2. Mar 8, 2016

### Samy_A

Matrix multiplication is associative. You probably meant to write that matrix multiplication isn't commutative.

Since matrix multiplication isn't commutative, when you multiply one side of an equation to the left, you must multiply the other side of the equation to the left as well. Same for multiplying to the right.
So if $X=Y$, then $AX=AY$ and $XA=YA$, but not necessarily $XA=AY$.
(Here $X,\ Y, \ A$ are square matrices of the same dimension.)

Now in your case: apply this rule to $B^{-1}AB=C$ to get $A=BCB^{-1}$.

3. Mar 8, 2016

### DiamondV
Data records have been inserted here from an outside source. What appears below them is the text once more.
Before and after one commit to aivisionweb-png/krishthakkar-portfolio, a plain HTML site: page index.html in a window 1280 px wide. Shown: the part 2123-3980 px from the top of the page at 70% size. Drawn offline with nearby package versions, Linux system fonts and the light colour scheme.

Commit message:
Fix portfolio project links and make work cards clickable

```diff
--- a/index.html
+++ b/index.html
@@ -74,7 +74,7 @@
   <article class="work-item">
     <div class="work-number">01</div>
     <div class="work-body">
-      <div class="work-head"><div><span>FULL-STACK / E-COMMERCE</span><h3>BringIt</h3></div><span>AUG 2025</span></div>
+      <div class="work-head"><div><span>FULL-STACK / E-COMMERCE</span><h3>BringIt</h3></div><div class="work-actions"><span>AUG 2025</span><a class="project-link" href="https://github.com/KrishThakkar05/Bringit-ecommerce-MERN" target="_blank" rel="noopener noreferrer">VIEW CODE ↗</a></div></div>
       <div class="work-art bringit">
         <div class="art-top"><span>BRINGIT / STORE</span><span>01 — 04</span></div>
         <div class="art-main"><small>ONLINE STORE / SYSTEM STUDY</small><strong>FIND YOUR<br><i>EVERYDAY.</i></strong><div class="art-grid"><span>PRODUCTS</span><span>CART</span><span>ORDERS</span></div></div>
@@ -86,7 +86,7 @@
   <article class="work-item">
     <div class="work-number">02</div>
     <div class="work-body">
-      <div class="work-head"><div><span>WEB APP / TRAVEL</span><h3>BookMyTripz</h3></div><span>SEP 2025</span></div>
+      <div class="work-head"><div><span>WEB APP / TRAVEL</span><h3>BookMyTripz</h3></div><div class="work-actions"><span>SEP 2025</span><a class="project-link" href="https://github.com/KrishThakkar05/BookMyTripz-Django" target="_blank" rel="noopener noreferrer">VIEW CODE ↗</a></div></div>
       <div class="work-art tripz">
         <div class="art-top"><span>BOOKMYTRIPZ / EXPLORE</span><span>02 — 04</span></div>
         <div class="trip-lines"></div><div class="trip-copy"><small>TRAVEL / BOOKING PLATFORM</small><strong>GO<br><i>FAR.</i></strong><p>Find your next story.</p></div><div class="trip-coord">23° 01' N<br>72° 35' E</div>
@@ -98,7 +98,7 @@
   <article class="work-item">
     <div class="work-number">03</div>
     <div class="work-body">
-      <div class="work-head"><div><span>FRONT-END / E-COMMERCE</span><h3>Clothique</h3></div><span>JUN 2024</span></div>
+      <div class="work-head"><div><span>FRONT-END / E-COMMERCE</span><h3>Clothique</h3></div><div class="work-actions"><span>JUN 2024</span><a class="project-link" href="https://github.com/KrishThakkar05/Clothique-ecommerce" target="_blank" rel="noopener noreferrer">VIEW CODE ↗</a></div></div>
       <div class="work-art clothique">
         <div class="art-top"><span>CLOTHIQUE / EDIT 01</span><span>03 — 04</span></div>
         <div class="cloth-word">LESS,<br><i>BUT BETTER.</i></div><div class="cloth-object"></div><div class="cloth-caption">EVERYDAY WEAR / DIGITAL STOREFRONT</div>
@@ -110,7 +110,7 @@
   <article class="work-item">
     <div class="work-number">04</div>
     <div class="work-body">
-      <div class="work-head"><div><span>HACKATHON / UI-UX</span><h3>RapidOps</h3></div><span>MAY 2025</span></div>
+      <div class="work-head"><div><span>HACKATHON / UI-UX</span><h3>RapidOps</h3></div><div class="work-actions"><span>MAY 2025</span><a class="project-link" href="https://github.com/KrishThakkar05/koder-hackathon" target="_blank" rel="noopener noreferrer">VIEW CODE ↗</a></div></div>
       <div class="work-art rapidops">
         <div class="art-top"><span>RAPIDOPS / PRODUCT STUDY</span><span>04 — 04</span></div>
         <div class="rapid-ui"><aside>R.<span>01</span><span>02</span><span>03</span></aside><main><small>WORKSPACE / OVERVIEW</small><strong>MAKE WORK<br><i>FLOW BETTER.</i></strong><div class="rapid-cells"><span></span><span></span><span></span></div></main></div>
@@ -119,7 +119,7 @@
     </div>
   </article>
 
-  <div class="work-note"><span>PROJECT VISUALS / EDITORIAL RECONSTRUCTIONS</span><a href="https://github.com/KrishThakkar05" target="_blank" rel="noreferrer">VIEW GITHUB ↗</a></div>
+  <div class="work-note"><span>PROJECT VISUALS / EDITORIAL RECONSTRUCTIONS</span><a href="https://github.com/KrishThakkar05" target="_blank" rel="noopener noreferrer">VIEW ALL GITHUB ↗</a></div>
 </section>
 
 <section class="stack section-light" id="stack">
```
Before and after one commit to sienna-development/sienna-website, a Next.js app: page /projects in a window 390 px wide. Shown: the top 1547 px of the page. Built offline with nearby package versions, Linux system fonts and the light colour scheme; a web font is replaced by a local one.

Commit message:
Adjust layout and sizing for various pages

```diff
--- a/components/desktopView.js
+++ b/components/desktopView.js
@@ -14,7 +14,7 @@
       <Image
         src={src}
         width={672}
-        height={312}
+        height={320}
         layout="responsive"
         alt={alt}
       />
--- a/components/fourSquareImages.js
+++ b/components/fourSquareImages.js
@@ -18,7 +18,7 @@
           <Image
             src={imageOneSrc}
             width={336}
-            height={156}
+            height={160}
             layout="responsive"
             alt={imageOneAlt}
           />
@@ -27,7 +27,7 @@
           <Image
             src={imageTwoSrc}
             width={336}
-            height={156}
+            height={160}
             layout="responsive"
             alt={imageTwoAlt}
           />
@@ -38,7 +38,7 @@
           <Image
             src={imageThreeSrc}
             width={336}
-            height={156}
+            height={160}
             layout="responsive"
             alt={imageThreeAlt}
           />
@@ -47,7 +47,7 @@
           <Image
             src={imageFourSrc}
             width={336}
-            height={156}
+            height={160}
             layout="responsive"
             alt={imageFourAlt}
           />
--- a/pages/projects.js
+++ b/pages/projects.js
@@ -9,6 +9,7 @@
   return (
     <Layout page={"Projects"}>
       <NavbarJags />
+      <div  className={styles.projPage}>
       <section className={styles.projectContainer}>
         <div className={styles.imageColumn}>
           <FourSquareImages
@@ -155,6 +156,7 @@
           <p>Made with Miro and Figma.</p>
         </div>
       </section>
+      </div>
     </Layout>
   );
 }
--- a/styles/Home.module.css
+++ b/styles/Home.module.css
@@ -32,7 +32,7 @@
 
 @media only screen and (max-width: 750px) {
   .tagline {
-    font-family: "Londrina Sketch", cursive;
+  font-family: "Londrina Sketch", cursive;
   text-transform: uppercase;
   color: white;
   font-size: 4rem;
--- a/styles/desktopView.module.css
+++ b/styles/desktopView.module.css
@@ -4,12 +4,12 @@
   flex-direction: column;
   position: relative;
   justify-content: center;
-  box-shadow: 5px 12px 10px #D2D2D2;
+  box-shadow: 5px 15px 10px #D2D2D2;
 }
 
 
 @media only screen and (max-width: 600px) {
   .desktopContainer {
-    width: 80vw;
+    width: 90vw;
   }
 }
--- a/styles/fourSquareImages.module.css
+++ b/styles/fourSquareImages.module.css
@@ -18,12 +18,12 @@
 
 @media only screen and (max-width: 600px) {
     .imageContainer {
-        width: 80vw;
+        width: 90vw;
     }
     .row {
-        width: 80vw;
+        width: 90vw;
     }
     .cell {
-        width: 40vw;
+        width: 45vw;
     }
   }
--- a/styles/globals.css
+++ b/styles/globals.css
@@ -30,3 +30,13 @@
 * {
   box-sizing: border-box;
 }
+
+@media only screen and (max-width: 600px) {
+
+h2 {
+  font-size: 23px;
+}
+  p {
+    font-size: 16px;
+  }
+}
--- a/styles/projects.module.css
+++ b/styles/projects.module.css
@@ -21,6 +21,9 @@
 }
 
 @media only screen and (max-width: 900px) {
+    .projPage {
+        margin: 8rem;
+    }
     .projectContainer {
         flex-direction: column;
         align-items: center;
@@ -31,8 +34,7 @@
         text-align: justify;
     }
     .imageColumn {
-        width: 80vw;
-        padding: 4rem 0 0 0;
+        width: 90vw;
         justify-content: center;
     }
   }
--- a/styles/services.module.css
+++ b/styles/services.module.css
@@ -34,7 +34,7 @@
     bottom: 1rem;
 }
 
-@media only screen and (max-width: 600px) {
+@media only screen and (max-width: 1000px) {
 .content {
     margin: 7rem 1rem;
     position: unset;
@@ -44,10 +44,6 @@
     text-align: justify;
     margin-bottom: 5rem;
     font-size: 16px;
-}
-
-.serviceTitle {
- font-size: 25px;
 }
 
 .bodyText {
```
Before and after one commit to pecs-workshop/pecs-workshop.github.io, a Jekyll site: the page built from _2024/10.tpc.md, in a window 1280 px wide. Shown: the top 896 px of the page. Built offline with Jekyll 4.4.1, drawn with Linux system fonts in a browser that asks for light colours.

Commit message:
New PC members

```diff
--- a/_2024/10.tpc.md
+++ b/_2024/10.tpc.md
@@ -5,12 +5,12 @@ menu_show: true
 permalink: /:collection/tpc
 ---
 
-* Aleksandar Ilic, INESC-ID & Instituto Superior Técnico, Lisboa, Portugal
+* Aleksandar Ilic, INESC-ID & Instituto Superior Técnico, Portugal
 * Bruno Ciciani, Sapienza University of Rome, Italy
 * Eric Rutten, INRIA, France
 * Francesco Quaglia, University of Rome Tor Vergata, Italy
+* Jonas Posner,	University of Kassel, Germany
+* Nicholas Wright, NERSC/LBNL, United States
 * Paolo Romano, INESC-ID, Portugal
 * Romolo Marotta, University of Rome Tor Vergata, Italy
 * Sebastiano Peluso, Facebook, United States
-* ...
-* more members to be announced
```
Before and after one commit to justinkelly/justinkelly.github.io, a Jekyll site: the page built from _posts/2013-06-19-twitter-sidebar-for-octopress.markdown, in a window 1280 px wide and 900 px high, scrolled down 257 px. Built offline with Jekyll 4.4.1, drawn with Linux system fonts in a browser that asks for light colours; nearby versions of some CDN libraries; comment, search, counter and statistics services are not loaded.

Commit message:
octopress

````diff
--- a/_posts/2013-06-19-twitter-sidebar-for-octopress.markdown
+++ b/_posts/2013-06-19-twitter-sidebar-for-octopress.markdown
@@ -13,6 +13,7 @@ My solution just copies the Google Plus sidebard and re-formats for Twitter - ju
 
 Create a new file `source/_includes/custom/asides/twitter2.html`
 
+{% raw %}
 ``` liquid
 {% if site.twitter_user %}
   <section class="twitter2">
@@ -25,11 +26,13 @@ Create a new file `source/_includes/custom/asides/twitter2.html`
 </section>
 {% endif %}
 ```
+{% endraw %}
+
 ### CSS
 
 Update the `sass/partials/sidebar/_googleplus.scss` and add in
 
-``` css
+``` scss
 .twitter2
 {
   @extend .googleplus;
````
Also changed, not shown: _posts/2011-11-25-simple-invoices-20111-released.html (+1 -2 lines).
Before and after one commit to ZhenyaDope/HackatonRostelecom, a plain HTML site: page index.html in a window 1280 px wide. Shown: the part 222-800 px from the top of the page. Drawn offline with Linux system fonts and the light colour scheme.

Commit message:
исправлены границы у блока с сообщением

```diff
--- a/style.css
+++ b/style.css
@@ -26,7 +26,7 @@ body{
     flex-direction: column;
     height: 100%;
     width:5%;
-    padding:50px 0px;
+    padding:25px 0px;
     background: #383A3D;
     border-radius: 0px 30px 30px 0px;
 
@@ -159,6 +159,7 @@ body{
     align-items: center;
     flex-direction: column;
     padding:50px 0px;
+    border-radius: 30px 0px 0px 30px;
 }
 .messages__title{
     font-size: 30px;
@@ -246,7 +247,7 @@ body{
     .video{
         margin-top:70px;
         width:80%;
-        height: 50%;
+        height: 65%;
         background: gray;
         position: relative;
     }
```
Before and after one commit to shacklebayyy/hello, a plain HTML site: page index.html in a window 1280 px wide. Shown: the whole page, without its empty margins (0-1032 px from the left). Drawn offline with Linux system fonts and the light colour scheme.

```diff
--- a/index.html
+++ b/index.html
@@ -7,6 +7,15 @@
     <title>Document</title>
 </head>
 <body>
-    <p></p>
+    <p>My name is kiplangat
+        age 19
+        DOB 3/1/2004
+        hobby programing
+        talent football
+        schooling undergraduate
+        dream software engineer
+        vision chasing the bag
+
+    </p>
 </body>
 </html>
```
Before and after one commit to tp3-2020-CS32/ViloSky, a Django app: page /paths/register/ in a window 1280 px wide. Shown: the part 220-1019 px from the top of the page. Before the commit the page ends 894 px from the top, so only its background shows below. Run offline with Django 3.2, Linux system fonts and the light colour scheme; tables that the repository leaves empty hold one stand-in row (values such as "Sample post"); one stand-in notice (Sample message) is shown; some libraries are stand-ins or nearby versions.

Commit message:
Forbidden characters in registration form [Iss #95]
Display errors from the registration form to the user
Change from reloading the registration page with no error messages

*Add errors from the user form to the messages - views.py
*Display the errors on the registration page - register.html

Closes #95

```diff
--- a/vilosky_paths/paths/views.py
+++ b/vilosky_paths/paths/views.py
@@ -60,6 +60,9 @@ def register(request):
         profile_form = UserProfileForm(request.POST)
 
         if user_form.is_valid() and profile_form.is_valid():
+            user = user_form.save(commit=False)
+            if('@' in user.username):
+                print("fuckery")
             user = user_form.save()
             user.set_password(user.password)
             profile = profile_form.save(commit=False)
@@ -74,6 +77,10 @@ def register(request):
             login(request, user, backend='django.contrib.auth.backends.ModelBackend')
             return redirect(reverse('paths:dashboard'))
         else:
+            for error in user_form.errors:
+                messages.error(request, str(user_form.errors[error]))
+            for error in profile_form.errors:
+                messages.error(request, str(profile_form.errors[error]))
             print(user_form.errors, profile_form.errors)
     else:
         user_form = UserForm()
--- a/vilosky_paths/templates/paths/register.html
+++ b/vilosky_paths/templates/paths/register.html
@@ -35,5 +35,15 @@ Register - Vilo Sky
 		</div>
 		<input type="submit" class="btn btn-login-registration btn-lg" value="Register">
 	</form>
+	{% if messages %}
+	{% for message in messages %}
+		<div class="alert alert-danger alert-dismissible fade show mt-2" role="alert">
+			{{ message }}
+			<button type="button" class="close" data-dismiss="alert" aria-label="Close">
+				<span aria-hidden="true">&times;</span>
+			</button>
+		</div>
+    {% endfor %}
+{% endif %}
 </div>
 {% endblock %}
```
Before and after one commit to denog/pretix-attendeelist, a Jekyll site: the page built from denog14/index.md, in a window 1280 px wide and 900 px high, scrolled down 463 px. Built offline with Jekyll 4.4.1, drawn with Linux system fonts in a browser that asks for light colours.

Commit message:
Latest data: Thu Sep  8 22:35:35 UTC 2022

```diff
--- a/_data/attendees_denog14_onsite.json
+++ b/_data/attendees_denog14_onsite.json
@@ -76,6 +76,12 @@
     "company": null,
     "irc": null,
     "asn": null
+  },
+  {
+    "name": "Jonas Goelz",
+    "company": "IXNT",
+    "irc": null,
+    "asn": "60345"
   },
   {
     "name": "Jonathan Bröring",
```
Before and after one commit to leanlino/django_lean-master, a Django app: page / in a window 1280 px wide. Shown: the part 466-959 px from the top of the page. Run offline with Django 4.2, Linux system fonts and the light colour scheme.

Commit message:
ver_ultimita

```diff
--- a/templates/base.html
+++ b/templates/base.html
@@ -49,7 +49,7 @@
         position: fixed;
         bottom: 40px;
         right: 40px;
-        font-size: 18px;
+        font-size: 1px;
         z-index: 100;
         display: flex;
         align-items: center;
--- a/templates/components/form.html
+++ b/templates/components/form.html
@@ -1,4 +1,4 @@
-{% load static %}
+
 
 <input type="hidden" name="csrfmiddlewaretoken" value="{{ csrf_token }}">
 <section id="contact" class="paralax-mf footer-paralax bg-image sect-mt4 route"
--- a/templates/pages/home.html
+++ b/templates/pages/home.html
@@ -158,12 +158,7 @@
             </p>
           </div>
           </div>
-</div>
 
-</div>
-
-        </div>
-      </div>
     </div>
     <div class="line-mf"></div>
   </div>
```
Ah. so essentially whatever order they are in the at the left is the same order they get applied to on the right?

4. Mar 8, 2016

### Ray Vickson

No: they do not have the same order on the two sides.Look again, carefully.

5. Mar 9, 2016

### DiamondV

Not understanding it completely. So say if I multiply the left side by some variable X and I put it to the left of whatever is already there, I have to do the same to the right? like say A=C, would be XA = XC?

6. Mar 9, 2016

### Samy_A

Yes, this is correct. If A=C, then XA=XC.

7. Mar 9, 2016

### DiamondV

Ah. Thanks a lot!

8. Mar 9, 2016

### HallsofIvy

You are given that $B^{-1}AB= C$. Knowing that matrix multiplication is not commutative, get rid of the "$B^{-1}$" on the left by multiplying, by B, on both sides on the left: $B(B^{1}AB)= BC$. Because matrix multiplication is "associative" that is the same as $(BB^{-1})AB= AB= BC$. And to get rid of the "B" or the right, multiply on both sides by $B^{-1}$ on the right to get $(AB)B^{-1}=A(BB^{-1})= A= BCB^{-1}$. It's just a matter of keeping track of which side you are on!